* Photo.  Kawanishi H6K Type 97 seaplane, code-named Mavis wearing green cross surrender markings.  (USAAF Photo)

* Photo.  Kawasaki Ki-100-1b Type 5 fighter.  Four were shipped to the USA, Ki-100-1b designated USAAF FE-312 was scrapped at Park Ridge, ca. 1950, Ki-100-1b (Serial No. 13012), FE-314 was broken up at Patterson AFB in 1959, FE-315 was scrapped, and FE-317 was scrapped at Park Ridge ca. 1950.  One was shipped to the UK.  (IJAAF Photos)

 * Photo.  Kawasaki Ki-100-1b Type 5 fighter, RAF Museum Cosford, England.  (Aldo Bidini Photo)

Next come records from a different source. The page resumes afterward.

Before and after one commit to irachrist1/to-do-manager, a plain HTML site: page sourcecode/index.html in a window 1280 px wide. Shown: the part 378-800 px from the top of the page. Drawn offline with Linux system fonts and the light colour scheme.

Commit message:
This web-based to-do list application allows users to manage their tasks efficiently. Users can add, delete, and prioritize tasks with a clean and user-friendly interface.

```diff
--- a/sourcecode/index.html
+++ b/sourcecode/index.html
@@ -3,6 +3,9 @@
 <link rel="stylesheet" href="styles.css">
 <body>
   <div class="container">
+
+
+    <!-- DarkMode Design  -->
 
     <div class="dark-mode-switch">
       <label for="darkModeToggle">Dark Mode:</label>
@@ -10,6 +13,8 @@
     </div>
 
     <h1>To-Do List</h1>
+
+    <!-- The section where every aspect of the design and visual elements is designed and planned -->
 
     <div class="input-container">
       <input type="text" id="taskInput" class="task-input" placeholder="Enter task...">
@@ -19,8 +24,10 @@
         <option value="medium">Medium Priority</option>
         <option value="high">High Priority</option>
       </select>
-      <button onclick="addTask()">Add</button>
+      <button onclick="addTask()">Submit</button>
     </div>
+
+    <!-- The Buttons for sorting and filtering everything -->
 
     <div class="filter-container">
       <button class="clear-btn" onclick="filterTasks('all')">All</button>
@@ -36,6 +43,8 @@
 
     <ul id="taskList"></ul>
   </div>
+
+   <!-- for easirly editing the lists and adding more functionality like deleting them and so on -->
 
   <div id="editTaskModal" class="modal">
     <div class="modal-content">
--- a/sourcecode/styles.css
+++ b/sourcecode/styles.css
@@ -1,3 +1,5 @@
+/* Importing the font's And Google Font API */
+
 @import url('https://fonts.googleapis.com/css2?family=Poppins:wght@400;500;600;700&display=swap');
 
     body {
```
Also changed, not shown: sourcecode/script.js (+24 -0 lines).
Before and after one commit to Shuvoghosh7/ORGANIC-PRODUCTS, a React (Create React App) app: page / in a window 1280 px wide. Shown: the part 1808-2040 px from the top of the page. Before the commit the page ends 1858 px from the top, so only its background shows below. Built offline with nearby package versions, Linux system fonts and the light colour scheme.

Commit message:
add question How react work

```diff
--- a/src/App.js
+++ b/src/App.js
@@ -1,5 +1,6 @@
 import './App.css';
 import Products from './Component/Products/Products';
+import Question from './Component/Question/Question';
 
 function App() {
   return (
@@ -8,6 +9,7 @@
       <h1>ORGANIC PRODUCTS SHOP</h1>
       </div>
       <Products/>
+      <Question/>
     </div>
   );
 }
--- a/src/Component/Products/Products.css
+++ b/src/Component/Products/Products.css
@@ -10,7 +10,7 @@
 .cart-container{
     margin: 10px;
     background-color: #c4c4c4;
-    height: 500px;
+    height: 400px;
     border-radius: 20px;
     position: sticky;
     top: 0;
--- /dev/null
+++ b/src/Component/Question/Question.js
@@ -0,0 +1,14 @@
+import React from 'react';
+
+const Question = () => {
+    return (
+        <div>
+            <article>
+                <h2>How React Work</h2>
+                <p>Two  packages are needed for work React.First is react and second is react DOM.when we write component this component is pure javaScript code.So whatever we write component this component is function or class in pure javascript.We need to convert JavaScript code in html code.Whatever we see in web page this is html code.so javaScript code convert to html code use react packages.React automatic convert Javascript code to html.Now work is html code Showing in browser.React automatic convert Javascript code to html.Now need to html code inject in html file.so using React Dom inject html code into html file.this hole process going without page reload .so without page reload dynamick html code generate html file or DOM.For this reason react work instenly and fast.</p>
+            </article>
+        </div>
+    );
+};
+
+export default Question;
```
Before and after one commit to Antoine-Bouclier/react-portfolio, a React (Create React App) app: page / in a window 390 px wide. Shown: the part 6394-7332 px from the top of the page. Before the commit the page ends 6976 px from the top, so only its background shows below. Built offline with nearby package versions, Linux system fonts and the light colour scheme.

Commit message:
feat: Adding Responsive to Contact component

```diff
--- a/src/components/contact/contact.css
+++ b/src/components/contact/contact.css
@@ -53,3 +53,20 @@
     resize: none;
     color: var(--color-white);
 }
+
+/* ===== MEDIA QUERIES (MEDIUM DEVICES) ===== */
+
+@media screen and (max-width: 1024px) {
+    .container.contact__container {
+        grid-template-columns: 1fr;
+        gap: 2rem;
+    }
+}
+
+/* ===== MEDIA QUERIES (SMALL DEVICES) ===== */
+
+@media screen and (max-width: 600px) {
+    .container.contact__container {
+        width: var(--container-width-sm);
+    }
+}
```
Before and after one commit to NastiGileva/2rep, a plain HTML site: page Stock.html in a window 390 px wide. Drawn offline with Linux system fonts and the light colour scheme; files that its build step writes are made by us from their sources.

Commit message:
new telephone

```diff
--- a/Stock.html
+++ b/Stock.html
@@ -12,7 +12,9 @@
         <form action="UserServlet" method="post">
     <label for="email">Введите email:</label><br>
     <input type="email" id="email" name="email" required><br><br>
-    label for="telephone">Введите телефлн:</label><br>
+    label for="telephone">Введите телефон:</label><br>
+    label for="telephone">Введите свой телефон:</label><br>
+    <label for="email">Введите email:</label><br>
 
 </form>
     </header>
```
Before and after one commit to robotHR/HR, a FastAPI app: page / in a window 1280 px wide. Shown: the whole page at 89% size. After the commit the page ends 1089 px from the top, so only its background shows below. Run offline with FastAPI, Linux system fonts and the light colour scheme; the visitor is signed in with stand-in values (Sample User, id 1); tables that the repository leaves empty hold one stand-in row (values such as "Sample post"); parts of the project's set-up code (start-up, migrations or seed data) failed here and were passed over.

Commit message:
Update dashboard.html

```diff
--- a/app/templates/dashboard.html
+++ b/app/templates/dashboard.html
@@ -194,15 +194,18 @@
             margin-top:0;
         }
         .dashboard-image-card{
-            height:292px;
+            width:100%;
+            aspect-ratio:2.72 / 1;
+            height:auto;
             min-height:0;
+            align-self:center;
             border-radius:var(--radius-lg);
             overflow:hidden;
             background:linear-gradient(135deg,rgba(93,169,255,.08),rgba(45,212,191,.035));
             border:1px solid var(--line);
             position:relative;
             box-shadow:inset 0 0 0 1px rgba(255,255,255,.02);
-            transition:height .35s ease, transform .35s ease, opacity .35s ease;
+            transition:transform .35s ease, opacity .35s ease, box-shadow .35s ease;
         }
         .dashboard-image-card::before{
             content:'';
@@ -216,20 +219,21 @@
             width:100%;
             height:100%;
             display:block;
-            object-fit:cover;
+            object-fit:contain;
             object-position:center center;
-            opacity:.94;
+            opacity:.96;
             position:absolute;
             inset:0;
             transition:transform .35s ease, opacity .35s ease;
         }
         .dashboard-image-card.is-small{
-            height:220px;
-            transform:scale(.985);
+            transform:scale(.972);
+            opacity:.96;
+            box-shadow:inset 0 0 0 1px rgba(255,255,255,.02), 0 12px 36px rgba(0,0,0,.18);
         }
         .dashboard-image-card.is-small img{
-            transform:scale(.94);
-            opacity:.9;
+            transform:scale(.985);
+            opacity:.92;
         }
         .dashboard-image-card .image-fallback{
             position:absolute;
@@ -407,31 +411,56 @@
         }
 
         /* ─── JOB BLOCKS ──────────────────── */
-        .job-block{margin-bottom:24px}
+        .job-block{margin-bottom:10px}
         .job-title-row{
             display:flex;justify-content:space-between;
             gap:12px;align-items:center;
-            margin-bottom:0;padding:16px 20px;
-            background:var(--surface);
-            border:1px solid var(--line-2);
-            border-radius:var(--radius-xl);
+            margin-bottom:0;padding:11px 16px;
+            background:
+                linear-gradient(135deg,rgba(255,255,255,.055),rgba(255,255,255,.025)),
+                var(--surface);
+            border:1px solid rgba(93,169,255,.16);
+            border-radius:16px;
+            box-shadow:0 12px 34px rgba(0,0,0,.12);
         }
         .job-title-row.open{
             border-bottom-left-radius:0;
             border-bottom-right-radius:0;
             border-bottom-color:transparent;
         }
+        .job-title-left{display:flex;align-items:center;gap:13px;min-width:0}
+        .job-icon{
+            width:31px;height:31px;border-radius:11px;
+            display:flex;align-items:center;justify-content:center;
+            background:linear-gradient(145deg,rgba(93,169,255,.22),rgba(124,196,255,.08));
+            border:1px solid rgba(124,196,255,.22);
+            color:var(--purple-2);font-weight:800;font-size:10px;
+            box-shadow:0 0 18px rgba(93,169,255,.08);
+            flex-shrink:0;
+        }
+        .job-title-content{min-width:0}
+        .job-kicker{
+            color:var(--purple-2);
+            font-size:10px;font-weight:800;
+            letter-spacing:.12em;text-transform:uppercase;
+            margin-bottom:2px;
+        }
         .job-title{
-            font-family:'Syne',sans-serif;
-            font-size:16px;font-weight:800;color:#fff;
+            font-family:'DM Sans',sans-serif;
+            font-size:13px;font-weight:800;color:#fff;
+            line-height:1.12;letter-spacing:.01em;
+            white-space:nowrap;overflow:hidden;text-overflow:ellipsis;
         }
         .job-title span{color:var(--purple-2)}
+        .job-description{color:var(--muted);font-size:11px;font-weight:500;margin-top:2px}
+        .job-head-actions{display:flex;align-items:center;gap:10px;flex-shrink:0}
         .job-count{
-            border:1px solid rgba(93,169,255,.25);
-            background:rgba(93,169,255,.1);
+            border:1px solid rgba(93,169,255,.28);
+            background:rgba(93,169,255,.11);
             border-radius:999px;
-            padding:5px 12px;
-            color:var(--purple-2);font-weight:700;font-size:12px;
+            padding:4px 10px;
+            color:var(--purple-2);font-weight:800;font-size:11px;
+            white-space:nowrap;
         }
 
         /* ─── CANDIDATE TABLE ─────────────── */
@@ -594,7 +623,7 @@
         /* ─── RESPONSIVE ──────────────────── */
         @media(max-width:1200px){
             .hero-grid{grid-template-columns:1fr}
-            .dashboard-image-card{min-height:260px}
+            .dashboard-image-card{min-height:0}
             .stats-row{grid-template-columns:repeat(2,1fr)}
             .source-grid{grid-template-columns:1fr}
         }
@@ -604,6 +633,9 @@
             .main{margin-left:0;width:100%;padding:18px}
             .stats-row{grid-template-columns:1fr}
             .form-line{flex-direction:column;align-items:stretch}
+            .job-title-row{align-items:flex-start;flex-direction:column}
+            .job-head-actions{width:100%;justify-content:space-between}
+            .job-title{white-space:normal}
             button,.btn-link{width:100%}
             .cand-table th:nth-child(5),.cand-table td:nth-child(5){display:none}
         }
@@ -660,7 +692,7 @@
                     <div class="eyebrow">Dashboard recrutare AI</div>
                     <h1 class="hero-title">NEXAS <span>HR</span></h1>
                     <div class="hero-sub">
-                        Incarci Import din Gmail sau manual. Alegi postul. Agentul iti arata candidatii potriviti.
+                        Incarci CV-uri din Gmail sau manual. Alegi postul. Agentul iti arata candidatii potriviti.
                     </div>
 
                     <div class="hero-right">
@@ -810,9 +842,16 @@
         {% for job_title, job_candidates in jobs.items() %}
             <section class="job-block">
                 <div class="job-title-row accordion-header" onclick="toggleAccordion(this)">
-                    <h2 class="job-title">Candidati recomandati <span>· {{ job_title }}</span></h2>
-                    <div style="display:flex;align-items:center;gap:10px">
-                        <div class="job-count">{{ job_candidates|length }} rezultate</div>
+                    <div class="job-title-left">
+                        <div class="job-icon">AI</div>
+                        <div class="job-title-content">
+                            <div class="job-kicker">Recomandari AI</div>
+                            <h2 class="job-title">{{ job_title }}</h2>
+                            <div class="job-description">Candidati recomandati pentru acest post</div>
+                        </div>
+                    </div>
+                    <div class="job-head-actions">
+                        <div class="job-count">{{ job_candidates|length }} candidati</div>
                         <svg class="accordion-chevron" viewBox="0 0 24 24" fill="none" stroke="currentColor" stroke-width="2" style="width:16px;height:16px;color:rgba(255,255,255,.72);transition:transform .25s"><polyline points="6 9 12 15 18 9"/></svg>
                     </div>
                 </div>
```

Kawasaki Ki-108 Experimental High Altitude fighter, codenamed Randy.  (IJAAF Photo)

* Photos 1-3.  Kugisho P1Y1-C Ginga, IJAAF.  (IJAAF Photos)

* Photos 1 & 2.  Kugisho P1Y1-C Ginga in USAAF markings.  Three Kugisho (Yokosuka) P1Y1 were shipped to the USA in 1945, USAAF FE-170 and FE-1701 were scrapped at Newark.  Kugisho P1Y1 (Serial No. 8923), FE-1702 is stored with the NASM.  (USAAF Photo) 

* Photos 1-8.  Kyushu J7W1 Shinden, found at the factory where it was built in Japan in 1945.  One J7W1 Shinden was shipped to the USA, USAAF FE-326.  This aircraft is preserved in the Smithsonian Institution.  (USAAF Photos)

* Photos 1 & 2.  Kyushu Q1W1 patrol bomber, codenamed Lorna. IJAAF.  (SDA&SM Photos)

* Photos 1-7.  Kyushu Q1W1 patrol bomber, codenamed Lorna. IJAAF.  (IJAAF Photos)

* Photos 1-4.  Kyushu Q1W1 patrol bomber, codenamed Lorna in USAAF markings.  Four Kyushu Q1W1 were shipped to the USA for flight testing in 1945.  Kyushu Q1W1, USAAF FE-4800 was scrapped at Park Ridge ca. 1950, FE-4805 was scrapped at Middletown, FE-4810 and FE-4811 were scrapped at Newark.  (USAAF Photos)

* Photo.  Kokusai Ki-86A (Allied code name "Cypress") in 1945. This plane was a German Bücker Bü 131 Jungmann which was licence-produced in Japan.  Approximately 1037 Ki-86s were built for the Imperial Japanese Air Force and 339 Kyushu K9W1 for the Imperial Japanese Navy.  (USN Photo)

Kyushu K9W1 Navy Type 2 Primary Trainer Momiji, codenamed “Cypress” built for the Imperial Japanese Navy.  One was collected by the RAF and flown at the ATAIU-SEA airfield at Tebrau, Malaya in 1945.  It was scrapped after accidental fire damage.

 

* Photos 1-4.  Kawanishi H8K2 Type 2 flying boat.  (IJNAF Photos)

* Photo.  Kawanishi H8K2 Type 2 flying boat (Serial No. 426) in Washington State post war.  Four H8K2 aircraft survived until the end of the war.  One of these, an H8K2 (Serial No. 426), was captured by U.S. forces at the end of the war and was evaluated before being eventually returned to Japan in 1979.  It was on display at Tokyo's Museum of Maritime Science until 2004, when it was moved to Kanoya Air Base in Kagoshima.  (USN Photo)

* Photos 1-3.  Kawanishi H8K2 Type 2 flying boat (Serial No. 426) on display at Kanoya Air Base in Kagoshima.  (Max Smith Photo 1, Miya.m Photos 2 & 3)

The submerged remains of an H8K can be found off the west coast of Saipan, where it is a popular scuba diving attraction.  Another wrecked H8K lies in Chuuk Lagoon, Chuuk, in Micronesia.  This aircraft is located off the south-western end of Dublon Island.